5) This job has helped me become a more detail-oriented person through daily use of the Library of Congress call number system. What is this fancy, odd, call number system? Well, if you take a look at the spine of any of the books in our library collection, you will notice a series of numbers and letters. That’s what we call a number, and all of the books in the library are organized in accordance to their unique number sequence. How can learning the call number system help you later in life? Aside from building you numerical and alphabetical skills (I know it sounds silly because most of us learned how to count and alphabetize in kindergarten, but trust me, you actually CAN improve on those skills), detail oriented tasks are part of every job/career out there! My passion is to be a teacher and work with people—not call numbers—but the principles and applications I’ve learned through working with call numbers have helped me become so much more perceptive in other areas of my life.

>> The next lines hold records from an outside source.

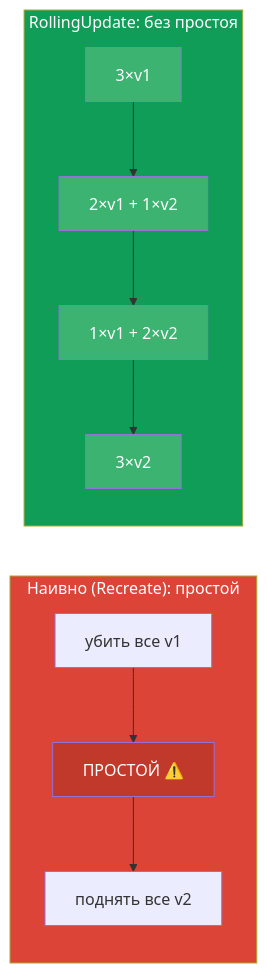
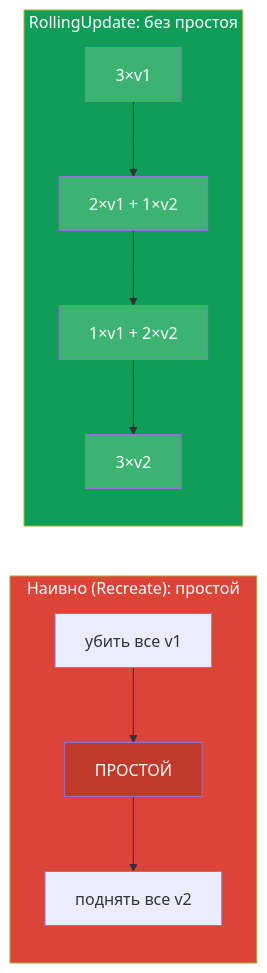
Before and after one commit to ViktorUJ/cks: the first of 6 diagrams in tasks/cka/course/08/ru.md, drawn with Mermaid. The commit also changed other lines of this file and 1 other file, not shown here.

````diff
--- a/tasks/cka/course/08/ru.md
+++ b/tasks/cka/course/08/ru.md
@@ -17,18 +17,18 @@
 ```mermaid
 flowchart LR
     subgraph Bad["Наивно (Recreate): простой"]
         direction TB
-        b1["убить все v1"] --> b2["ПРОСТОЙ ⚠️"] --> b3["поднять все v2"]
+        b1["убить все v1"] --> b2["ПРОСТОЙ"] --> b3["поднять все v2"]
     end
     subgraph Good["RollingUpdate: без простоя"]
         direction TB
         g1["3×v1"] --> g2["2×v1 + 1×v2"] --> g3["1×v1 + 2×v2"] --> g4["3×v2"]
     end
     style Bad fill:#db4437,color:#fff
     style Good fill:#0f9d58,color:#fff
     style b2 fill:#c0392b,color:#fff
     style g1 fill:#3cb371,color:#fff
     style g2 fill:#3cb371,color:#fff
     style g3 fill:#3cb371,color:#fff
     style g4 fill:#3cb371,color:#fff
 ```
````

6) A final thing I want to highlight is that I get to be mobile! It may look like the circulation students get to sit in a nice comfy chair all day long, but sitting at the main desk is only half of the fun. When I’m not on the desk, you can find me searching the stacks (i.e. the main collection of books on the third floor) for missing books, retrieving books that have been requested, shelving, cleaning, checking study rooms, performing building counts, or working on other miscellaneous tasks. I don’t like being idle for extended periods of time, so having the opportunity to be on my feet and performing different tasks helps keep me active and alert throughout the day.

I absolutely LOVE what I do and I wouldn’t trade this experience for the world. I am so thankful to have had the opportunity to work as a student employee at the circulation desk for the entirety of my four years at UW Bothell. Working alongside some of the friendliest people on campus has been quite the treat. The opportunity to work here has led to building relationships with library staff, reference librarians, and other student workers, and I will eventually leave with so many wonderful memories and lasting friendships. For those of you who are ready to see a new side of the library, build valuable career skills, and have a ton of fun along the way, I highly suggest applying for the position as a student circulation assistant. I look forward to training YOU at your new job!

All the Best,
Kayla